The castle was first mentioned in 860. It was a refuge for the local population during the Turkish invasion in the 11th and 12th century. After the death of Hans Schenk von Osterwitz, the last owner of the original lien, the castle was returned to King Friedrich III.
In gratitude for the support of the imperial troops during the wars against the Turks the lien of the castle Hochosterwitz was given to Christoph Khevenhüller von Aichelberg by Kaiser Ferdinand I in 1541. Christoph Khevenhüller started to rebuild the castle according to the plans of one of the greatest military architects of that time: Domenico dell’Aglio.

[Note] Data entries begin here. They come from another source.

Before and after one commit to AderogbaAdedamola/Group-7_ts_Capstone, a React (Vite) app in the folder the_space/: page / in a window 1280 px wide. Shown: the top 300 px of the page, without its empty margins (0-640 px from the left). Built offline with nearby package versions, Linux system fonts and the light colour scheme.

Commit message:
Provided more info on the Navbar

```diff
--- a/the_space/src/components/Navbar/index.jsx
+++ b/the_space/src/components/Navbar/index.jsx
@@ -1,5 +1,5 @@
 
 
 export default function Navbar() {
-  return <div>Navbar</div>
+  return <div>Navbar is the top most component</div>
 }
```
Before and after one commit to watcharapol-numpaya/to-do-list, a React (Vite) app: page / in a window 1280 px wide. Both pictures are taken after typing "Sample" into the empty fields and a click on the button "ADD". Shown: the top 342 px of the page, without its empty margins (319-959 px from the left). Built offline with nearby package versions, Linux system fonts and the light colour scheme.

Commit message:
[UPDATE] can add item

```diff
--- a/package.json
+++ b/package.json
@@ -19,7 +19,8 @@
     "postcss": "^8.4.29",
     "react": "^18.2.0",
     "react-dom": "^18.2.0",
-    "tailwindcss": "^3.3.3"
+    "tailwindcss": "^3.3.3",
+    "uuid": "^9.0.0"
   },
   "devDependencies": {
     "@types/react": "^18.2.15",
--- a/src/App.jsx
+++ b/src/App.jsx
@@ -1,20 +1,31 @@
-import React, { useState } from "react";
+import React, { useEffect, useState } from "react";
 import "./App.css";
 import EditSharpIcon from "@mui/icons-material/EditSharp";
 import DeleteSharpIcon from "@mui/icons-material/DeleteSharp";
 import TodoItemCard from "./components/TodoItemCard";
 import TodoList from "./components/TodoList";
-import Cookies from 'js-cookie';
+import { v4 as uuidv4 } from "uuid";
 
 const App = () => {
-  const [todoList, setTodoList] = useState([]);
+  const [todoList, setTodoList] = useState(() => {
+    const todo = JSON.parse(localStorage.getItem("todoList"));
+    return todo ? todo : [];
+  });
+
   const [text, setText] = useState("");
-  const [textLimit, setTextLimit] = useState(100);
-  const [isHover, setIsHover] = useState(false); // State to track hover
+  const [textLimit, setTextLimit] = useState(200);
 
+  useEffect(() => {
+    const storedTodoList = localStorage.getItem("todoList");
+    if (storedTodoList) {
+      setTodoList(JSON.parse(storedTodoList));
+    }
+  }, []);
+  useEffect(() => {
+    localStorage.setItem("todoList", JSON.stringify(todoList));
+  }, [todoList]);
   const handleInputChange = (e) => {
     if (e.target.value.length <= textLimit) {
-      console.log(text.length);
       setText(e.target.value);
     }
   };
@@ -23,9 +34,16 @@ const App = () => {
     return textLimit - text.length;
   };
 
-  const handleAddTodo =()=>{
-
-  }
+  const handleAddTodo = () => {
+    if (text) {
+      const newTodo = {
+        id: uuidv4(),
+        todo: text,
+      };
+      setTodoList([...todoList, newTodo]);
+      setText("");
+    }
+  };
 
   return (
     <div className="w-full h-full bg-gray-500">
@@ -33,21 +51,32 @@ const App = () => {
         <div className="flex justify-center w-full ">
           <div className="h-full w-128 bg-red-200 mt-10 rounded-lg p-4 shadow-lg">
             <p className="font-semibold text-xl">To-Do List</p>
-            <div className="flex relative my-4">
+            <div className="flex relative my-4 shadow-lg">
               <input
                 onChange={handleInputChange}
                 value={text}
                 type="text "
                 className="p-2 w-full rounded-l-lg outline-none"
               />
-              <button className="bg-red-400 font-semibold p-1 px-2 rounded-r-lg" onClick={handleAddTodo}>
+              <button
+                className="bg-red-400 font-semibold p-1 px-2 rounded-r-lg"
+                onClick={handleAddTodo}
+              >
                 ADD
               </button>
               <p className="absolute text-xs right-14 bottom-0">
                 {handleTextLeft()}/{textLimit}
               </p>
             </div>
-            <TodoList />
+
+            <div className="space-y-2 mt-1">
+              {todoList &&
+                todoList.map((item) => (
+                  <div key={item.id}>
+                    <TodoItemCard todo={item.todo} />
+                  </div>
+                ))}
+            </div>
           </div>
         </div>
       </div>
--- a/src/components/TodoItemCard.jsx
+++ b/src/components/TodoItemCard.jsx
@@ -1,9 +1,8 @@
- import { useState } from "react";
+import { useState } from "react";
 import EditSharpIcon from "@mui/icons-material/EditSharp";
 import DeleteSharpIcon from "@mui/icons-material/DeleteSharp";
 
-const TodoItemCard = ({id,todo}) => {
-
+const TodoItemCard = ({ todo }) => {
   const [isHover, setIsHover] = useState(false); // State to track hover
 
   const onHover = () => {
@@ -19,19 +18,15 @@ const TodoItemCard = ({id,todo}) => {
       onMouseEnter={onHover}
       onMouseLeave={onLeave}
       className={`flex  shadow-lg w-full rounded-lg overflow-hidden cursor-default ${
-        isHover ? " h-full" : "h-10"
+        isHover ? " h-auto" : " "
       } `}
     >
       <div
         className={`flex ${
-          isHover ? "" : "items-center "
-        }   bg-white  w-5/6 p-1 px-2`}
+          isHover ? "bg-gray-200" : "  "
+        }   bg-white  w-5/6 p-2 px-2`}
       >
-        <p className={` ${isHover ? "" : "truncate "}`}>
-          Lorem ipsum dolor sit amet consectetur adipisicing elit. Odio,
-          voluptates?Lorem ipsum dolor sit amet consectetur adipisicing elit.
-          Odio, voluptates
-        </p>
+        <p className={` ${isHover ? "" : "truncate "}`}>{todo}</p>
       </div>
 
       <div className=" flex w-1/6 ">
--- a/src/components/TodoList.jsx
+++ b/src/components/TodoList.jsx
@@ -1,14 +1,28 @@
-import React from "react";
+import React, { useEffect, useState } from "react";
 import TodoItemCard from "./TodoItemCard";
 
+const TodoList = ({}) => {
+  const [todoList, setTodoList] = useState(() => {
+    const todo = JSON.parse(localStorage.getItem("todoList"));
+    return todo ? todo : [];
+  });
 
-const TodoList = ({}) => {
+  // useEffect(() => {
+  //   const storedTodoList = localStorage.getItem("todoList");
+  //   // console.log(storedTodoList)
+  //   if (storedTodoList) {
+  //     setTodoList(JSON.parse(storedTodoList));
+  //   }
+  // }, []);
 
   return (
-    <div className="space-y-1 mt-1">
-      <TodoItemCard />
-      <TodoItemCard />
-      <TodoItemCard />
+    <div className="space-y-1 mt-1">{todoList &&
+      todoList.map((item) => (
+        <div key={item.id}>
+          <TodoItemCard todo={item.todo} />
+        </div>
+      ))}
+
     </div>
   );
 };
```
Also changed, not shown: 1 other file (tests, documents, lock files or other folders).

Christoph Khevenhüllers eldest son Johann inherited the Castle but due to his diplomatic obligations he passed the lien to his cousin Georg Khevenhüller. Georg Khevehüller, as governor of Carinthia, bought the Castle Hochosterwitz from Archduke Karl von Innerösterreich on 18th March 1571.
Georg Khevenhüller extended the buildings to their actual size using his own private money. In the castle yard a marble memorial tablet dated 1576 proclaims that Georg Khevenhüller had „reconstructed this castle with his personal means. It being his home, he surrounded it with walls and fitted out with bastions and an arsenal“.
Georg’s love and care for his castle lasted his whole life. The marble tablet also reminds his descendents and successors “to maintain the castle as a continuing memory of the past and a warning for all time”.
Since then the Castle Hochosterwitz has been owned by the same family for generations.
Many centuries have passed, but castle Hochosterwitz has not changed – only its purpose became a different one. Luckily, there was always some member of the family who, remembering the warning carved in stone by his ancestor, made great sacrifices to maintain the castle in good condition.